(HOW TO COMPLETE THIS TASK): From the data below, copy each line that includes the word "gaps".

Edit difference data:
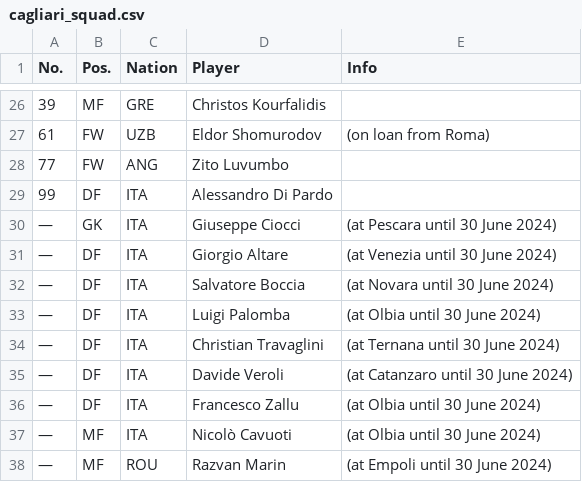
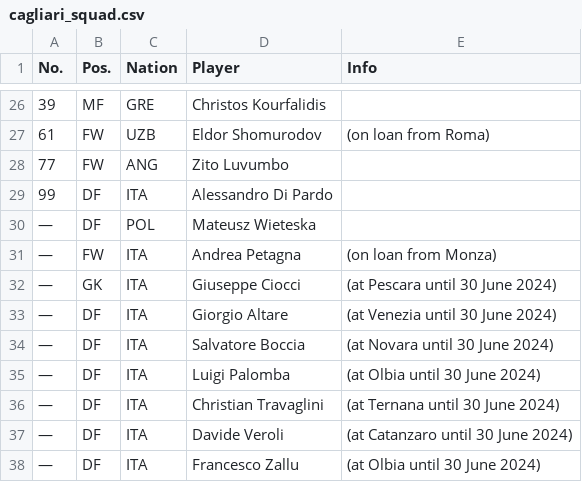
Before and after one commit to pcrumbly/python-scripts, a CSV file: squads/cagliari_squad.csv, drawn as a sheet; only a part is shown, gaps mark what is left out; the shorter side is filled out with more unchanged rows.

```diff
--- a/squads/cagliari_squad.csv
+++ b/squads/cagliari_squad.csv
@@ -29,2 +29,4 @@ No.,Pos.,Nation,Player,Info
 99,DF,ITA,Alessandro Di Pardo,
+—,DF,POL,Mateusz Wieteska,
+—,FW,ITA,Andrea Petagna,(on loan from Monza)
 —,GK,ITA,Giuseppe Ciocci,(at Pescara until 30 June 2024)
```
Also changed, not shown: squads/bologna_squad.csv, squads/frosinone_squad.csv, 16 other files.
* * *
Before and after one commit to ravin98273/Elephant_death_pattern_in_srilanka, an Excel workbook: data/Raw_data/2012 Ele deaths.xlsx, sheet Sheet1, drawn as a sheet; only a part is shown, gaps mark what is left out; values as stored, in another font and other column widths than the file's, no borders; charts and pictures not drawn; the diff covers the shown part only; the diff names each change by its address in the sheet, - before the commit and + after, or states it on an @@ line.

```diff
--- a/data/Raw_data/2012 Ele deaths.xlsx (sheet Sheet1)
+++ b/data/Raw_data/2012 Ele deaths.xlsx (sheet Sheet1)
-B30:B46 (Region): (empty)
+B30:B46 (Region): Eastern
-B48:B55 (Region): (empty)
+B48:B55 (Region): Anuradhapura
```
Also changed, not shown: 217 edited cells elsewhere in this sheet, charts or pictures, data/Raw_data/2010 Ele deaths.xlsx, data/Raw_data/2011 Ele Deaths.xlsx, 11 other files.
* * *
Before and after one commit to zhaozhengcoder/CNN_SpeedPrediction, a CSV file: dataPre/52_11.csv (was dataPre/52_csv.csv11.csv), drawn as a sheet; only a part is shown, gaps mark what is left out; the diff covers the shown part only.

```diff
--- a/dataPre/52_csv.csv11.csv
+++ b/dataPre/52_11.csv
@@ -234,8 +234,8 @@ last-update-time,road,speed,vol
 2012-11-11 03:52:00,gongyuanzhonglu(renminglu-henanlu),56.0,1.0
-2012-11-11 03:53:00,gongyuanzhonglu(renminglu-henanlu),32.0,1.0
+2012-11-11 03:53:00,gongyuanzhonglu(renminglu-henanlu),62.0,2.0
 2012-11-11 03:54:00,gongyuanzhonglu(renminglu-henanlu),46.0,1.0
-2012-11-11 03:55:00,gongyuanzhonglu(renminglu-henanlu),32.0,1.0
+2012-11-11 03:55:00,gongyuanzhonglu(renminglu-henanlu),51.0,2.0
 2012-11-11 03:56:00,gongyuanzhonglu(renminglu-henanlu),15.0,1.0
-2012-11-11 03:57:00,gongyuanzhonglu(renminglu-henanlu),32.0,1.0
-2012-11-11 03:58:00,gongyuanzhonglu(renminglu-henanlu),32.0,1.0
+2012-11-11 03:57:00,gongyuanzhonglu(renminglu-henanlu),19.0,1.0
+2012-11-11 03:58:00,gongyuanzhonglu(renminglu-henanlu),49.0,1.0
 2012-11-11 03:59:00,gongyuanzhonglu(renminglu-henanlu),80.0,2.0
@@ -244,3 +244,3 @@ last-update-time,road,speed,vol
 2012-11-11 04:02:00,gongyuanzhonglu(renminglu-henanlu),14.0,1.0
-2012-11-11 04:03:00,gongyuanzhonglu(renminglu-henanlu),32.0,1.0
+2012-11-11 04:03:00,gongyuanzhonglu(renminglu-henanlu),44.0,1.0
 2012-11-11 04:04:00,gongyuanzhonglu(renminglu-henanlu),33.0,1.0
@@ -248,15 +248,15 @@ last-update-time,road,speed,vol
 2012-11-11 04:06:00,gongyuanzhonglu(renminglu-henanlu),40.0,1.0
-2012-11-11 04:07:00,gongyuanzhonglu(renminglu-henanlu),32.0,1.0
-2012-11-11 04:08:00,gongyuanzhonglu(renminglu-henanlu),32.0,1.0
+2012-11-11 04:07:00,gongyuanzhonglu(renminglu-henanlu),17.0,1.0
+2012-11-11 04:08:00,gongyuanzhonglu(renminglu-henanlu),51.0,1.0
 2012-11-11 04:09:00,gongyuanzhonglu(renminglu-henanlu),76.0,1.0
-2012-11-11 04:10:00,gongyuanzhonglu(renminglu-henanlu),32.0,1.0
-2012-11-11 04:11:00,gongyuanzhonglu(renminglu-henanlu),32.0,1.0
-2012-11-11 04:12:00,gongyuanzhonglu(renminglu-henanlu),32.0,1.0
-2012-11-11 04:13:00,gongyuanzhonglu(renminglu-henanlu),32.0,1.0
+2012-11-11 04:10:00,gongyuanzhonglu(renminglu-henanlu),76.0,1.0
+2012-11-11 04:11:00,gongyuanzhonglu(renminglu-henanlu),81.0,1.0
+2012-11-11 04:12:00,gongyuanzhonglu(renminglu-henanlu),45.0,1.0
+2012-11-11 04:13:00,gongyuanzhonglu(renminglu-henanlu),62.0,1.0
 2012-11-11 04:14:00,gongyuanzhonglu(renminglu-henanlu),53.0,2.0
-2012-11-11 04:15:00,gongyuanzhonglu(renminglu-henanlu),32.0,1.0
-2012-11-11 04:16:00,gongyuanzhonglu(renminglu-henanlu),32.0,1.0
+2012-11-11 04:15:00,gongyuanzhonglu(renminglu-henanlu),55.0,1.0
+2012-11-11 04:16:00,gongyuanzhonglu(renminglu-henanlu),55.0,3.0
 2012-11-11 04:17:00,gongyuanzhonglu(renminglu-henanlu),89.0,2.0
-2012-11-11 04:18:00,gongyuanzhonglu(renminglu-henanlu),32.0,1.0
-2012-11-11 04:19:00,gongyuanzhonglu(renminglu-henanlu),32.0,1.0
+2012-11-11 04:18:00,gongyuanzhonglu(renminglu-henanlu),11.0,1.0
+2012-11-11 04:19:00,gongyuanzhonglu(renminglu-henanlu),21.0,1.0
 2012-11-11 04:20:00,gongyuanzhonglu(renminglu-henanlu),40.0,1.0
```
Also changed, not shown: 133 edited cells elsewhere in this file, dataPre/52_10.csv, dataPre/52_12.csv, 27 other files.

(ANSWER SPACE):
Before and after one commit to pcrumbly/python-scripts, a CSV file: squads/cagliari_squad.csv, drawn as a sheet; only a part is shown, gaps mark what is left out; the shorter side is filled out with more unchanged rows.
Before and after one commit to ravin98273/Elephant_death_pattern_in_srilanka, an Excel workbook: data/Raw_data/2012 Ele deaths.xlsx, sheet Sheet1, drawn as a sheet; only a part is shown, gaps mark what is left out; values as stored, in another font and other column widths than the file's, no borders; charts and pictures not drawn; the diff covers the shown part only; the diff names each change by its address in the sheet, - before the commit and + after, or states it on an @@ line.
Before and after one commit to zhaozhengcoder/CNN_SpeedPrediction, a CSV file: dataPre/52_11.csv (was dataPre/52_csv.csv11.csv), drawn as a sheet; only a part is shown, gaps mark what is left out; the diff covers the shown part only.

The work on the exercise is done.